Records provided |
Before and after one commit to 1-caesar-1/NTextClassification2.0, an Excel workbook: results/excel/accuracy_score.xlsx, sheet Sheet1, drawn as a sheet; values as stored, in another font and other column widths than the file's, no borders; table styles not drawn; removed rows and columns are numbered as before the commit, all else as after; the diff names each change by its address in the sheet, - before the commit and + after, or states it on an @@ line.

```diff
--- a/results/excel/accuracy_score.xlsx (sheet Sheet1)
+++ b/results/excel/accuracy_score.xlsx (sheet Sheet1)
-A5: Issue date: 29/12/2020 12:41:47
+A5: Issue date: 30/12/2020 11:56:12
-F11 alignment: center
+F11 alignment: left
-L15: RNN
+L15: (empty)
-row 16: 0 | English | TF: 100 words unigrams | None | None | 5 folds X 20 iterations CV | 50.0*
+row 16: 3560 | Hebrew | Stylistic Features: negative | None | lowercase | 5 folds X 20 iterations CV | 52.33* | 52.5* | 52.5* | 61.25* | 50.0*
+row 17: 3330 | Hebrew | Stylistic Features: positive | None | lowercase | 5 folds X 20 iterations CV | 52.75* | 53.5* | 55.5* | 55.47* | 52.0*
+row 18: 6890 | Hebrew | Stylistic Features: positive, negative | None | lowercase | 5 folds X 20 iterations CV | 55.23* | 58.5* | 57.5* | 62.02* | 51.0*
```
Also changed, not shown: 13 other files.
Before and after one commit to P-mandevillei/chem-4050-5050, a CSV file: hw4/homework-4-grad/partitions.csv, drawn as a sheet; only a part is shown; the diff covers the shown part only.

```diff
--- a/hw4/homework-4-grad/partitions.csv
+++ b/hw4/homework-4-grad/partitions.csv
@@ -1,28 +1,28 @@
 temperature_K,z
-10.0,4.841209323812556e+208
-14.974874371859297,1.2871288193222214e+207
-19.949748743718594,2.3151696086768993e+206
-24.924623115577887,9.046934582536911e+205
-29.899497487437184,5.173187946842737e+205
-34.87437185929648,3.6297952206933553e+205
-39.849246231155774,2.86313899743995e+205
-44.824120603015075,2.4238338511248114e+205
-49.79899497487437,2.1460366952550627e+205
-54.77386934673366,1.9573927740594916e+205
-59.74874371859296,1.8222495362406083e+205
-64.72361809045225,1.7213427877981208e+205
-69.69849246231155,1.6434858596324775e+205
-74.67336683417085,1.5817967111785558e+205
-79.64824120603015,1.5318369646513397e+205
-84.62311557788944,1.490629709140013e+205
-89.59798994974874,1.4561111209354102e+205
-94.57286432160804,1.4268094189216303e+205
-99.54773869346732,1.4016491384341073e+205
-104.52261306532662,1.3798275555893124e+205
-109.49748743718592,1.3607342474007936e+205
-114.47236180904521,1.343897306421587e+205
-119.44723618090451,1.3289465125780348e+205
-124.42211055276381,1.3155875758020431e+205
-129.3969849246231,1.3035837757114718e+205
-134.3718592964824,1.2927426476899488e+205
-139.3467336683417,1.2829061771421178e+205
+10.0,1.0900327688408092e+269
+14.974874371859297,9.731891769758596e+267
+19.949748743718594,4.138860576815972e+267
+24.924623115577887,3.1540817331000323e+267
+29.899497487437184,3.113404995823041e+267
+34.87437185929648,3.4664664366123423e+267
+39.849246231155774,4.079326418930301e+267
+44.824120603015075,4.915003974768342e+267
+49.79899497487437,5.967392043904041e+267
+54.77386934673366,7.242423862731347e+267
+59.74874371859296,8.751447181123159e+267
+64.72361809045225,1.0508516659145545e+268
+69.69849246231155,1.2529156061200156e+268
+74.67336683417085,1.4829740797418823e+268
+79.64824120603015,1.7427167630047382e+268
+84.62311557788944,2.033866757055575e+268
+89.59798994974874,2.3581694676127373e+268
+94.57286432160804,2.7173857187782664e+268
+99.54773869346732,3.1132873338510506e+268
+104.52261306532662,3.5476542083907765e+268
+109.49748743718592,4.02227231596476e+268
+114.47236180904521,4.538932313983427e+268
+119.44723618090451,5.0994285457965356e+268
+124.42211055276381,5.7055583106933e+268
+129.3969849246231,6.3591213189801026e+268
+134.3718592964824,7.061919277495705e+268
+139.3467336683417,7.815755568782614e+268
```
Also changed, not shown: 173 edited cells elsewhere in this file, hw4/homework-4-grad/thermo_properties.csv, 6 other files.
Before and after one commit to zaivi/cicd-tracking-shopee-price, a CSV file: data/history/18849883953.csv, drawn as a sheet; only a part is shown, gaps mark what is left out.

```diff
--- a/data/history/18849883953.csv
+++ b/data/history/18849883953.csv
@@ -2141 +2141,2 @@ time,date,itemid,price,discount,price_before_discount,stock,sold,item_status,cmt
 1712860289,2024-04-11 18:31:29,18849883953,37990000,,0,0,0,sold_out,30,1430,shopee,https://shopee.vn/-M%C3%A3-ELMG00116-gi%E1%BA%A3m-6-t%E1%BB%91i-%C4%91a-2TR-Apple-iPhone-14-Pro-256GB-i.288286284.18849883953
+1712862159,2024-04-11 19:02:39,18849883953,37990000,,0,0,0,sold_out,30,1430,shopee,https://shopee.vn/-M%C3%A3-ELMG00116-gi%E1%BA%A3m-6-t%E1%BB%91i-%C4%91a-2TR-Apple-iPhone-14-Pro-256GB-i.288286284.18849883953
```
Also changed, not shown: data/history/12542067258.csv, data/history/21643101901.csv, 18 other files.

Exercise brief | An exact copy of every entry is what's needed, so retype them all.

Result below |
Before and after one commit to 1-caesar-1/NTextClassification2.0, an Excel workbook: results/excel/accuracy_score.xlsx, sheet Sheet1, drawn as a sheet; values as stored, in another font and other column widths than the file's, no borders; table styles not drawn; removed rows and columns are numbered as before the commit, all else as after; the diff names each change by its address in the sheet, - before the commit and + after, or states it on an @@ line.

```diff
--- a/results/excel/accuracy_score.xlsx (sheet Sheet1)
+++ b/results/excel/accuracy_score.xlsx (sheet Sheet1)
-A5: Issue date: 29/12/2020 12:41:47
+A5: Issue date: 30/12/2020 11:56:12
-F11 alignment: center
+F11 alignment: left
-L15: RNN
+L15: (empty)
-row 16: 0 | English | TF: 100 words unigrams | None | None | 5 folds X 20 iterations CV | 50.0*
+row 16: 3560 | Hebrew | Stylistic Features: negative | None | lowercase | 5 folds X 20 iterations CV | 52.33* | 52.5* | 52.5* | 61.25* | 50.0*
+row 17: 3330 | Hebrew | Stylistic Features: positive | None | lowercase | 5 folds X 20 iterations CV | 52.75* | 53.5* | 55.5* | 55.47* | 52.0*
+row 18: 6890 | Hebrew | Stylistic Features: positive, negative | None | lowercase | 5 folds X 20 iterations CV | 55.23* | 58.5* | 57.5* | 62.02* | 51.0*
```
Also changed, not shown: 13 other files.
Before and after one commit to P-mandevillei/chem-4050-5050, a CSV file: hw4/homework-4-grad/partitions.csv, drawn as a sheet; only a part is shown; the diff covers the shown part only.

```diff
--- a/hw4/homework-4-grad/partitions.csv
+++ b/hw4/homework-4-grad/partitions.csv
@@ -1,28 +1,28 @@
 temperature_K,z
-10.0,4.841209323812556e+208
-14.974874371859297,1.2871288193222214e+207
-19.949748743718594,2.3151696086768993e+206
-24.924623115577887,9.046934582536911e+205
-29.899497487437184,5.173187946842737e+205
-34.87437185929648,3.6297952206933553e+205
-39.849246231155774,2.86313899743995e+205
-44.824120603015075,2.4238338511248114e+205
-49.79899497487437,2.1460366952550627e+205
-54.77386934673366,1.9573927740594916e+205
-59.74874371859296,1.8222495362406083e+205
-64.72361809045225,1.7213427877981208e+205
-69.69849246231155,1.6434858596324775e+205
-74.67336683417085,1.5817967111785558e+205
-79.64824120603015,1.5318369646513397e+205
-84.62311557788944,1.490629709140013e+205
-89.59798994974874,1.4561111209354102e+205
-94.57286432160804,1.4268094189216303e+205
-99.54773869346732,1.4016491384341073e+205
-104.52261306532662,1.3798275555893124e+205
-109.49748743718592,1.3607342474007936e+205
-114.47236180904521,1.343897306421587e+205
-119.44723618090451,1.3289465125780348e+205
-124.42211055276381,1.3155875758020431e+205
-129.3969849246231,1.3035837757114718e+205
-134.3718592964824,1.2927426476899488e+205
-139.3467336683417,1.2829061771421178e+205
+10.0,1.0900327688408092e+269
+14.974874371859297,9.731891769758596e+267
+19.949748743718594,4.138860576815972e+267
+24.924623115577887,3.1540817331000323e+267
+29.899497487437184,3.113404995823041e+267
+34.87437185929648,3.4664664366123423e+267
+39.849246231155774,4.079326418930301e+267
+44.824120603015075,4.915003974768342e+267
+49.79899497487437,5.967392043904041e+267
+54.77386934673366,7.242423862731347e+267
+59.74874371859296,8.751447181123159e+267
+64.72361809045225,1.0508516659145545e+268
+69.69849246231155,1.2529156061200156e+268
+74.67336683417085,1.4829740797418823e+268
+79.64824120603015,1.7427167630047382e+268
+84.62311557788944,2.033866757055575e+268
+89.59798994974874,2.3581694676127373e+268
+94.57286432160804,2.7173857187782664e+268
+99.54773869346732,3.1132873338510506e+268
+104.52261306532662,3.5476542083907765e+268
+109.49748743718592,4.02227231596476e+268
+114.47236180904521,4.538932313983427e+268
+119.44723618090451,5.0994285457965356e+268
+124.42211055276381,5.7055583106933e+268
+129.3969849246231,6.3591213189801026e+268
+134.3718592964824,7.061919277495705e+268
+139.3467336683417,7.815755568782614e+268
```
Also changed, not shown: 173 edited cells elsewhere in this file, hw4/homework-4-grad/thermo_properties.csv, 6 other files.
Before and after one commit to zaivi/cicd-tracking-shopee-price, a CSV file: data/history/18849883953.csv, drawn as a sheet; only a part is shown, gaps mark what is left out.

```diff
--- a/data/history/18849883953.csv
+++ b/data/history/18849883953.csv
@@ -2141 +2141,2 @@ time,date,itemid,price,discount,price_before_discount,stock,sold,item_status,cmt
 1712860289,2024-04-11 18:31:29,18849883953,37990000,,0,0,0,sold_out,30,1430,shopee,https://shopee.vn/-M%C3%A3-ELMG00116-gi%E1%BA%A3m-6-t%E1%BB%91i-%C4%91a-2TR-Apple-iPhone-14-Pro-256GB-i.288286284.18849883953
+1712862159,2024-04-11 19:02:39,18849883953,37990000,,0,0,0,sold_out,30,1430,shopee,https://shopee.vn/-M%C3%A3-ELMG00116-gi%E1%BA%A3m-6-t%E1%BB%91i-%C4%91a-2TR-Apple-iPhone-14-Pro-256GB-i.288286284.18849883953
```
Also changed, not shown: data/history/12542067258.csv, data/history/21643101901.csv, 18 other files.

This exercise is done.